Austin. His name evokes images of a wild little boy. Constantly running, climbing, jumping, and throwing things.
For years he's been EXTREMELY active. As one person said, "He's like 3 'all boy' boys wrapped into one!" At 2 1/2 he was diagnosed with some hearing loss from fluid in his ears. He had his first set of tubes put in, and we waited to see if he would catch up on his own with speech.
Not so much.
He started speech therapy a couple of months later, and on his 3rd birthday started ECSE preschool to continue speech and language therapy. Just after he turned 4 he had a second set of tubes put in his ears. The first set didn't last long, and his hearing was suffering again.
Looking back I'm sure a lot of his early behavior was due to his hearing loss. He couldn't talk, so he'd bite people to tell them to get away. He couldn't hear well, so he missed a lot of instruction, plus he had zero impulse control. He also seemed to feed off of others, if his environment was calm, he was calmer, if it was busy (like a playground) he was wild. I disciplined him constantly, and it seemed to work...for about 10 minutes. Then he completely forgot about what had happened. I began to seriously wonder about ADHD when he was around 4. He'd finally stopped biting people, but there was still no impulse control. He had very frequent bathroom accidents even though he was potty trained. He was acting out and struggling more at school. As he turned 5 my worry for him became more urgent, as did his schools' concerns. About the time we were wrapping up Ellie's diagnosis we began the process to figure out what was going on with Austin.
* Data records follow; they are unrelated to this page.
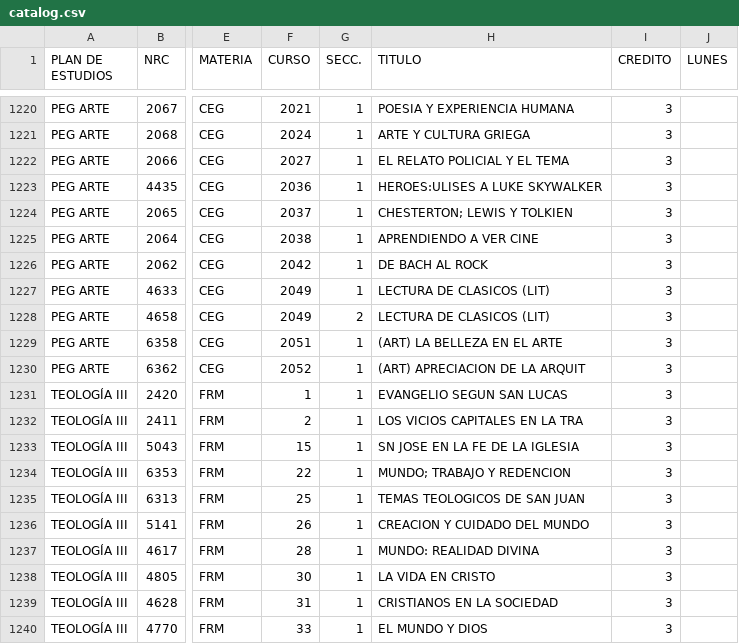
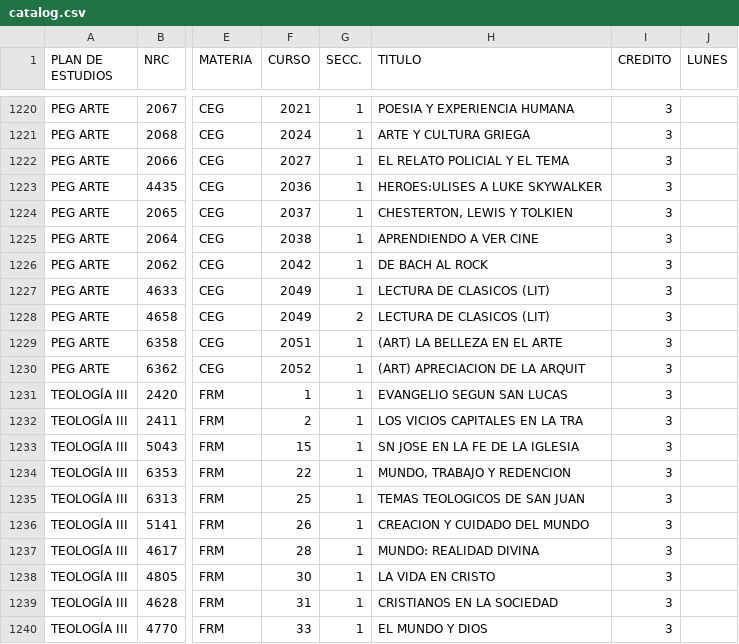
Before and after one commit to ifgarces/TomaRamosApp_rails, a CSV file: app/assets/catalog.csv, drawn as a sheet; only a part is shown, gaps mark what is left out; the diff names each change by its address in the sheet, - before the commit and + after, or states it on an @@ line.

```diff
--- a/app/assets/catalog.csv
+++ b/app/assets/catalog.csv
-H1224 (TITULO): CHESTERTON; LEWIS Y TOLKIEN
+H1224 (TITULO): CHESTERTON, LEWIS Y TOLKIEN
-H1234 (TITULO): MUNDO; TRABAJO Y REDENCION
+H1234 (TITULO): MUNDO, TRABAJO Y REDENCION
```
Also changed, not shown: 7 other files.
We and the school looked carefully at the possibility of an Autism Spectrum Disorder. With Ellie's history the chances are higher for him to be on the spectrum too, but after extensive testing both with the school and privately we ruled that out as a possibility. Instead, not surprisingly to me, he was diagnosed with ADHD.
At first I was cautious about his diagnosis. I feel like ADHD is overly diagnosed, and I wanted to make sure we weren't just jumping to conclusions. However now that we have 2 separate diagnosis's, one from a medical doctor and one from a neuro-psychologist, that both say the same thing, I feel more confident that this really is a part of him.
The school started daily OT with him to help his sensory seeking behaviors, and we saw great results with that. Then a couple of months ago we started him on an ADHD medicine. The results were immediate. The first day on his full dose he played with Jason, building things with constructs, (sp?) a kind of click together building toy set from Jason's childhood, for...
7 hours. He played happily, calmly, in one room, with only the exception of forced bathroom and lunch breaks, for 7 hours. Crazy!
I worried that the medicine would change him too much, that he wouldn't be himself, but thankfully that hasn't happened. I would describe him as still Austin, just calm Austin. He's still fun loving, active and happy, but he's just so much easier now. He listens to me and follows instructions, he is doing worlds better in school, making friends faster, writing his name, and almost never having potty accidents. The medicine has a few drawbacks, the biggest one for us being the lack of appetite, but overall it's been a miracle. Once it wears off though, he's right back to crazy active town, so after 7 pm we try not to attempt much. :)
We're still figuring a few things out for him. He's behind on his fine motor skills, and may have some visual perception issues. He's still got some appointments coming up for all of that. His ears are still a major issue, well one ear at least. The second tube only stayed in that ear for 5 months, and now he gets frequent infections in it, and his hearing is suffering again, so we're talking about a possible 3rd tube for that ear. Also he has some learning delays, most likely from his early hearing loss. Sigh.
It's been another tough road, but again we've been blessed by our school system. They have been SO helpful, and are planning ahead for next year to set him up for success. LOVE the ladies who care so much about him! They have loved him through the tough times, and helped me keep my sanity through the process.
So there we have it. Our home, with one mom, one dad, one Asperger's daughter, one neuro-typical daughter, and one ADHD son. Oh, and two cats and two dogs.
My life is a circus, but it's certainly never dull!